The agility of cockroaches may owe less to lightning-fast reflexes and fancy footwork than their tough, shock-absorbent bodies. According to a new study, American cockroaches can run full-speed into walls and other obstacles because their exoskeletons allow them to recover quickly with hardly any loss in momentum.
“Their bodies are doing the computing, not their brains or complex sensors,” said Kaushik Jayaram, a biologist at Harvard University and lead author of the study, which was published in the Journal of the Royal Society Interface.
The findings — which were further validated by a tiny, cockroach-sized robot — could influence the design of the next generation of robots that run, jump and fly.
The escape methods of the American cockroach are legendary among scientists. Studies have shown them to be among the world’s fastest insects, reaching speeds of up to 3.4 miles per hour (or about 50 body lengths per second). They can pivot quickly, scamper across ceilings and disappear into tiny crevices.
But they are also known to frequently collide with obstacles. Dr. Jayaram wanted to know whether those collisions counted as missteps or were part of a strategy that favored speed over accuracy.
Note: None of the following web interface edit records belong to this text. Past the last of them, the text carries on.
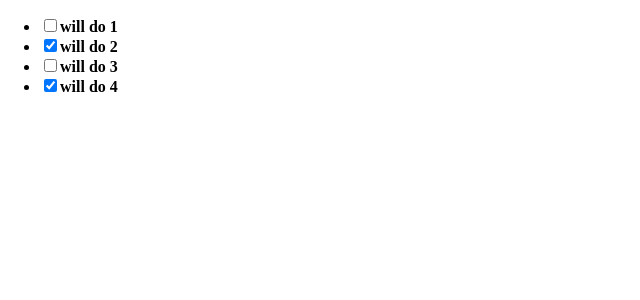
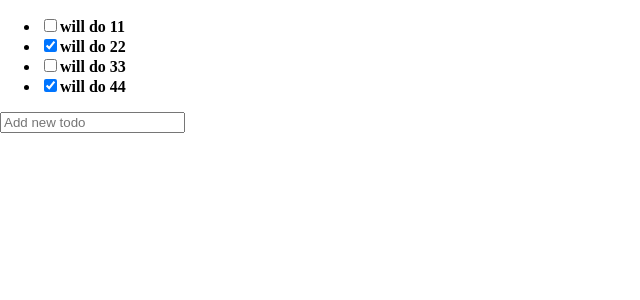
Before and after one commit to davidkoojohn/TodoList-for-vuejs, a Vue app: page /#/home in a window 1280 px wide. Shown: the top 300 px of the page, without its empty margins (0-640 px from the left). Built offline with nearby package versions, Linux system fonts and the light colour scheme.

Commit message:
add addnewtodo method

```diff
--- a/src/views/HomeView.vue
+++ b/src/views/HomeView.vue
@@ -1,11 +1,16 @@
 <template>
   <div class="home-view">
     <ul>
-      <li v-for="(item, index) in todos" :key="item.id">
+      <li v-for="(item, index) in todos" :key="index">
         <input type="checkbox" :checked="item.done"/>
-        <strong @click="tryDo">{{ item.title }}</strong>
+        <strong @click="tryDo">{{ item.title }}{{item.id}}</strong>
       </li>
     </ul>
+    <div>
+      <input v-model="newTodoText"
+             v-on:keyup.enter="addNewTodo"
+             placeholder="Add new todo"/>
+    </div>
   </div>
 </template>
 
@@ -20,6 +25,7 @@
     },
     data() {
       return {
+        newTodoText: '',
         todos: [
           {
             id: 1,
@@ -47,6 +53,15 @@
     methods: {
       tryDo: (e) => {
         console.log(e)
+      },
+      addNewTodo() {
+        const ID = this.todos[this.todos.length -1].id + 1
+        this.todos.push({
+          id: ID,
+          title: this.newTodoText,
+          done: false
+        })
+        this.newTodoText = ''
       }
     }
   }
```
To find out, he and a team of researchers focused on one of the insect’s signature moves: the blink-of-an-eye transition from running along a floor to scaling a vertical wall.
Using high-speed videography, the researchers recorded 18 male American cockroaches repeatedly running across an acrylic track with only one climbable wall (other walls were coated with petroleum jelly). When they viewed the tapes in slow motion, the researchers were surprised to discover that 80 percent of the time, the insects were simply crashing headfirst into the wall at top speed before making the transition. Other times, they were angling their head upward and using their legs to slow down before reaching the wall.
It turns out the cautious approach wasn’t necessary. The roaches that ran headlong into the wall could make the upward shift just as quickly — in about 75 milliseconds — the researchers found. Apparently, the roaches preferred to run full speed knowing their exoskeleton could take the hit.
To be sure the roaches were relying on their bodies and not their wits, the researchers ran similar tests with a tiny, cockroach-inspired robot that had no sensors or feedback mechanisms. The results were similar, appearing to confirm Dr. Jayaram’s conclusions.
The findings could prove helpful to engineers as robots become smaller, softer and lighter, Dr. Jayaram believes. “There is an increasing trend to make robots smarter and more capable, so that they can operate effectively indoors or within cluttered natural environments,” he said.
If the current study is right, “small robots can be built with simple, robust, smart bodies to safely bump into obstacles instead of using complex and expensive sensing and control systems,” he said.
His message to engineers? Just follow the cockroach.